Jackson will need Bryant to trust teammates. Jordan ultimately did, but Bryant had trouble doing so last season.
In Jackson's first tour with the Lakers, Bryant played a lot of point guard, the so-called "initiator" in Jackson's offense. This time, however, that role is likely to go to the 6-10 Odom, whose days as a power forward may be over. Odom said last week he planned on "taking back my claim as the league's most versatile player," and he will get every chance to prove he can be the next Scottie Pippen, already somewhat of a cliche in L.A.
Forward Caron Butler was one of the team's most consistent players toward the end of last season, averaging 21.9 points over the last 15 games, but his stock could decline slightly because his defense was shaky.
Cluttering the mix at small forward is Devean George, who struggled last season and never seemed fully recovered from ankle surgery. But Jackson has a comfort zone with players he knows and George, who started 19 of 22 playoff games for Jackson in 2004, is a better defender than Butler, an important attribute in Jackson's system.
Jackson declined to comment on specific roster questions, deferring through a team spokesman to General Manager Mitch Kupchak.
"I think it's fair to say that Phil may be familiar with [his former players] a little bit more than he was with the other players," Kupchak said. "He knows what they can or cannot do. They'll have an advantage. Would it be a great advantage? I would say no."
Center Chris Mihm saved his best for first: He had 23 points and 12 rebounds in the Lakers' season opener against the Denver Nuggets but beat those numbers in a game only one other time. He can knock down outside shots and can work on the wing, but he has to stay out of foul trouble and improve his hand-eye coordination -- dropped passes in the post are unacceptable to Jackson.
As for the veteran post players, Jackson said last month that Brian Grant and Vlade Divac each "didn't earn his lunch money."
Divac played only 15 games and averaged 2.3 points because of back problems. Grant, who will receive $29.7 million over the next two seasons, averaged 3.8 points and 3.7 rebounds because of knee and shoulder problems.

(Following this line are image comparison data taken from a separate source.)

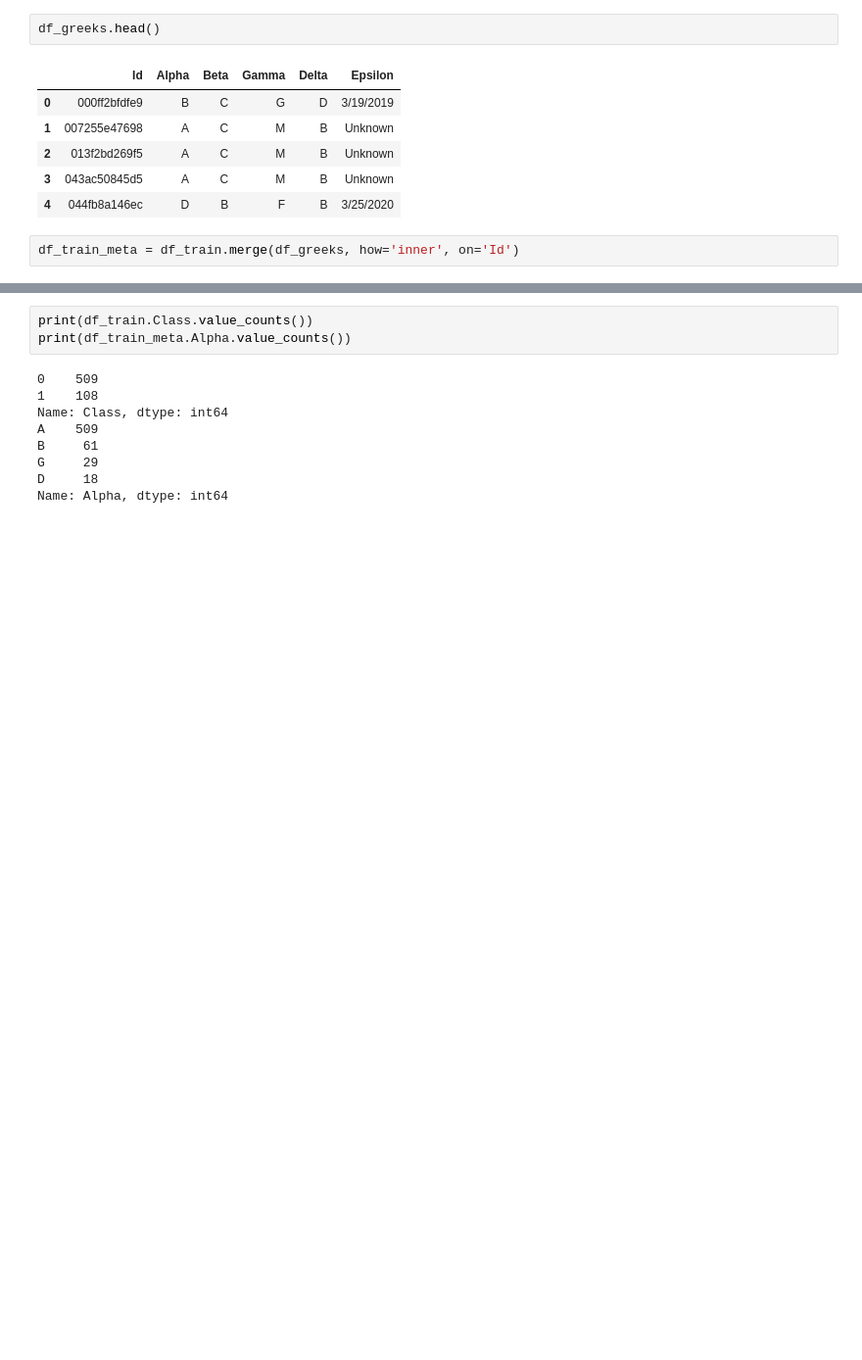
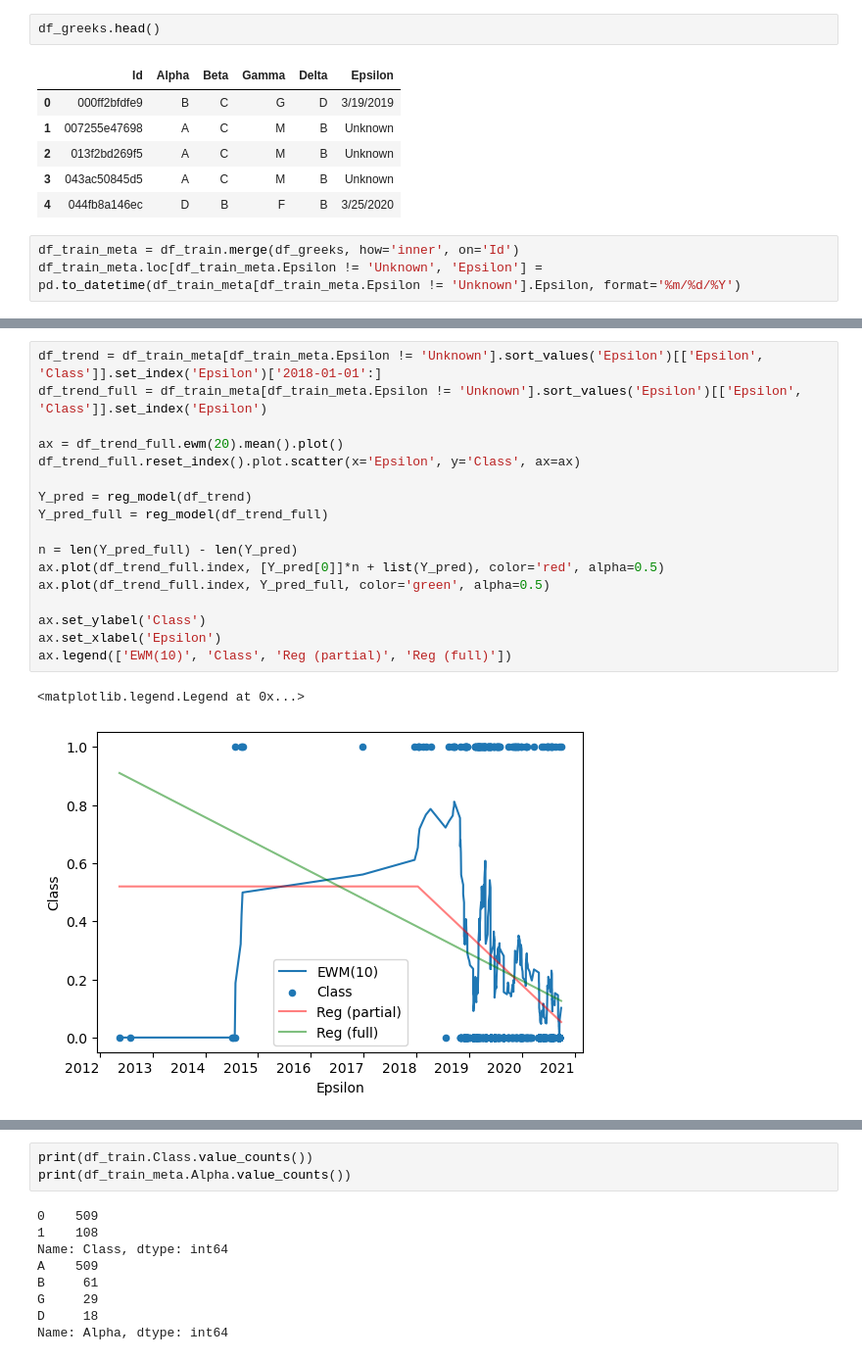
Before and after one commit to DylanZammit/kaggle-ICR---Identifying-Age-Related-Conditions, a Jupyter notebook: age-related-conditions.ipynb, the cells around one changed output, grey strips where cells are left out. Shown at 98% size. Cells and saved outputs as stored; diff of their text form; blank space fills up the shorter version.

```diff
--- a/age-related-conditions.ipynb
+++ b/age-related-conditions.ipynb
@@ -67,3 +69,4 @@ df_greeks.head()
 | 4 | 044fb8a146ec | D | B | F | B | 3/25/2020 |
 # %%
 df_train_meta = df_train.merge(df_greeks, how='inner', on='Id')
+df_train_meta.loc[df_train_meta.Epsilon != 'Unknown', 'Epsilon'] = pd.to_datetime(df_train_meta[df_train_meta.Epsilon != 'Unknown'].Epsilon, format='%m/%d/%Y')
@@ -69,0 +99,20 @@ df_train_meta = df_train.merge(df_greeks, how='inner', on='Id')
+# %%
+df_trend = df_train_meta[df_train_meta.Epsilon != 'Unknown'].sort_values('Epsilon')[['Epsilon', 'Class']].set_index('Epsilon')['2018-01-01':]
+df_trend_full = df_train_meta[df_train_meta.Epsilon != 'Unknown'].sort_values('Epsilon')[['Epsilon', 'Class']].set_index('Epsilon')
+
+ax = df_trend_full.ewm(20).mean().plot()
+df_trend_full.reset_index().plot.scatter(x='Epsilon', y='Class', ax=ax)
+
+Y_pred = reg_model(df_trend)
+Y_pred_full = reg_model(df_trend_full)
+
+n = len(Y_pred_full) - len(Y_pred)
+ax.plot(df_trend_full.index, [Y_pred[0]]*n + list(Y_pred), color='red', alpha=0.5)
+ax.plot(df_trend_full.index, Y_pred_full, color='green', alpha=0.5)
+
+ax.set_ylabel('Class')
+ax.set_xlabel('Epsilon')
+ax.legend(['EWM(10)', 'Class', 'Reg (partial)', 'Reg (full)'])
+# %% [output]
+<matplotlib.legend.Legend at 0x...>
+[figure, added]
```
Also changed, not shown: parts of 20 cells of this notebook.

Divac could be brought back for $5.4 million for one year or could be bought out for about $2 million, a decision that Kupchak said would come next week. Divac is an exceptional passer, an important attribute for the triangle offense, but his balky back and hefty contract are negatives. The Lakers also have the option of buying him out, waiving him and then trying to re-sign him for the veteran's minimum of about $1.5 million if he clears waivers, a move that would save almost $2 million toward the salary cap.

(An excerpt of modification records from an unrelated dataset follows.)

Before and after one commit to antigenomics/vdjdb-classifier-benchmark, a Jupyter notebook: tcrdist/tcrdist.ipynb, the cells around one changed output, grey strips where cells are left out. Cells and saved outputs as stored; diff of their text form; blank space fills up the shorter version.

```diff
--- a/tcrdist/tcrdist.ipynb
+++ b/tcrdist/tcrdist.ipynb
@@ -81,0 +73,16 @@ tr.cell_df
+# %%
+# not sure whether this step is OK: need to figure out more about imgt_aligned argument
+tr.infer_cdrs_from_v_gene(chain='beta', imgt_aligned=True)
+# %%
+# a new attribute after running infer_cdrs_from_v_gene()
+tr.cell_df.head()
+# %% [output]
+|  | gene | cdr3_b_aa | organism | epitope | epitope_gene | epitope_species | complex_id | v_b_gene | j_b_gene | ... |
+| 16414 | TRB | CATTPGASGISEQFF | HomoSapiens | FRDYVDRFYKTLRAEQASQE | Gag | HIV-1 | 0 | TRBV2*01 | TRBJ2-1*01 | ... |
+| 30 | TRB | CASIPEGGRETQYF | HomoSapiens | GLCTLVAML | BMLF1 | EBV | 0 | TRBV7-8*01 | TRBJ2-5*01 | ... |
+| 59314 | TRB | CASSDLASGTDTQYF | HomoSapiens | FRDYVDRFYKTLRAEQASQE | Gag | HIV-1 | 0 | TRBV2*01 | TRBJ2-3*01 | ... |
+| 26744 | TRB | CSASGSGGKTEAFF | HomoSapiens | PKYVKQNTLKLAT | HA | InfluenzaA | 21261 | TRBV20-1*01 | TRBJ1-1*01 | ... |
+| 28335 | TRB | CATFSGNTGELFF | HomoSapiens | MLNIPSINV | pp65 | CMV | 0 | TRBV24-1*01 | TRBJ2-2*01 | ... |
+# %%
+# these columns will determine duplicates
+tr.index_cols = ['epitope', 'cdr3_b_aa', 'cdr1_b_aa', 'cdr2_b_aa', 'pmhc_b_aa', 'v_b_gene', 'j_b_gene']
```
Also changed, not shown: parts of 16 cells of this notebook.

Jackson needs something out of Grant because, unlike Divac, Grant cannot be bought out and sent away. Jackson would like to get about 22 productive minutes a game out of Grant, a number that falls between the 16.5 minutes he averaged last season and the 30.3 minutes he averaged in 2003-04, his last season with the Miami Heat.

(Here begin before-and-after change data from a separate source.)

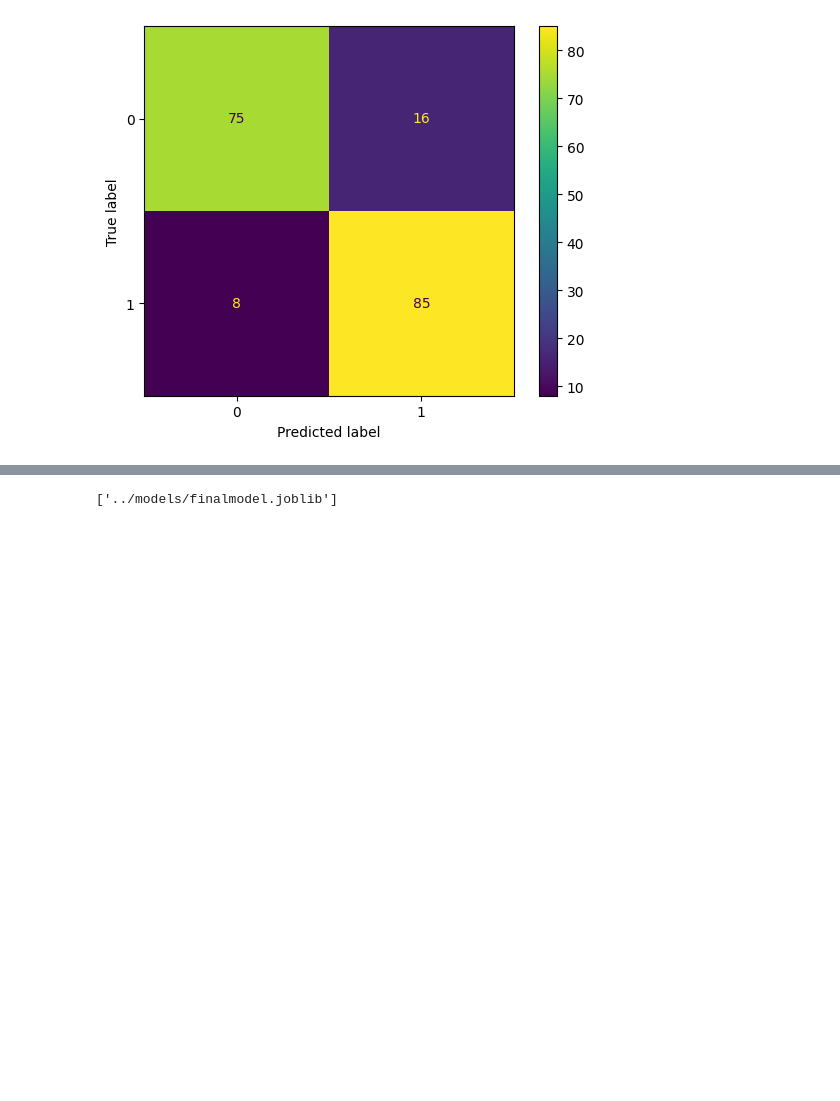
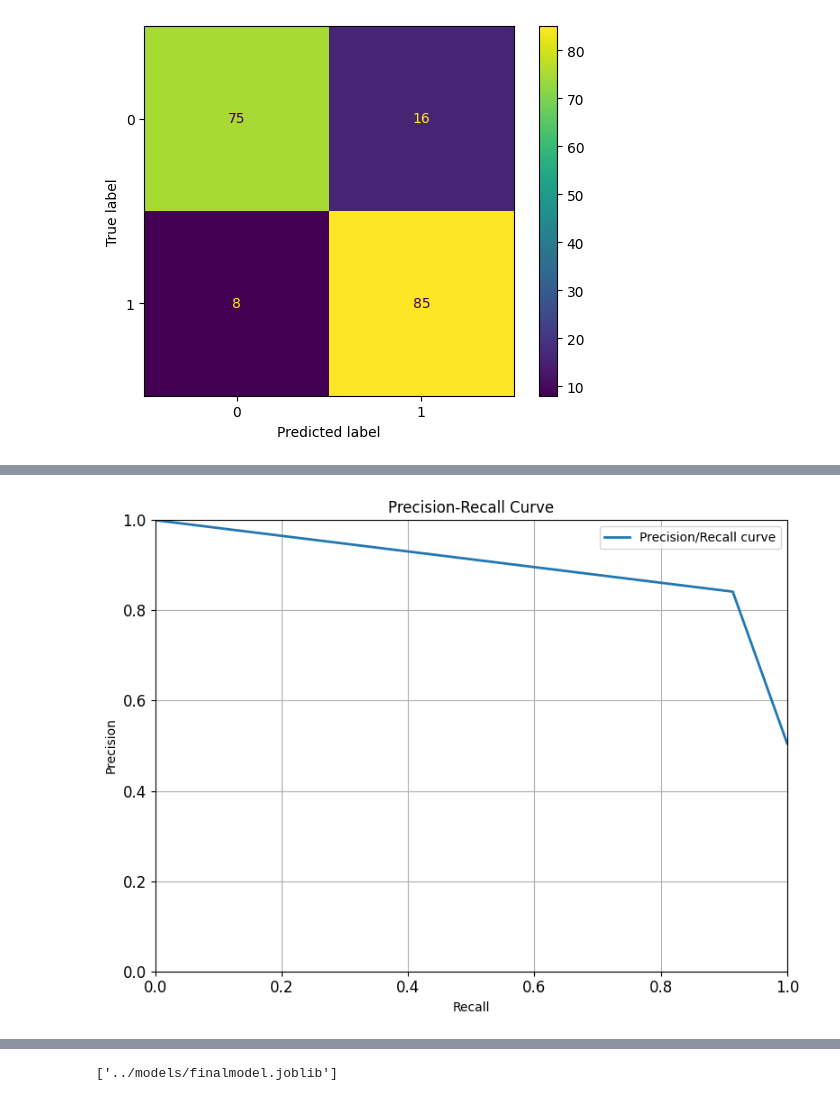
Before and after one commit to arnauortiz/heartDiseaseClassification, a Jupyter notebook: notebooks/06_last_test.ipynb, the cells around one changed output, grey strips where cells are left out. Drawn from its saved outputs; the diff is of its cells as text; code cells hidden in the pictures; blank space fills up the shorter version.

```diff
--- a/notebooks/06_last_test.ipynb
+++ b/notebooks/06_last_test.ipynb
@@ -45,0 +65,20 @@ plt.show()
+# %%
+plt.figure(figsize=(8, 6))
+plt.plot(recalls, precisions, linewidth=2, label='Precision/Recall curve')
+plt.xlabel('Recall')
+plt.ylabel('Precision')
+plt.title('Precision-Recall Curve')
+plt.legend()
+plt.grid(True)
+
+# Personalizar la apariencia de la gráfica
+plt.xticks(fontsize=12)
+plt.yticks(fontsize=12)
+plt.xlim([0, 1])
+plt.ylim([0, 1])
+plt.tight_layout()
+
+# Mostrar la gráfica
+plt.show()
+# %% [output]
+[figure, added]
```
Also changed, not shown: parts of 8 cells of this notebook, 2 other files.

Neither of the younger forwards, Luke Walton and Brian Cook, made a sizable leap in his second pro season, but Walton's stock will improve faster than Cook's if he is re-signed. Jackson was intrigued by Walton, who played 72 games in 2003-04 as a rookie, a rarity in Jackson's world. Walton is a restricted free agent.
Cook, who played only 35 games as a rookie under Jackson, needs to get stronger and prove he can play around the basket.
He will be pushed for playing time by Slava Medvedenko, who fell off the map as soon as Jackson left town. Medvedenko signed a two-year, $6 million contract last summer to stay with the Lakers and then averaged 3.8 points and played in only 43 games. Teammates were also annoyed that he shot too often: He had only 13 assists last season.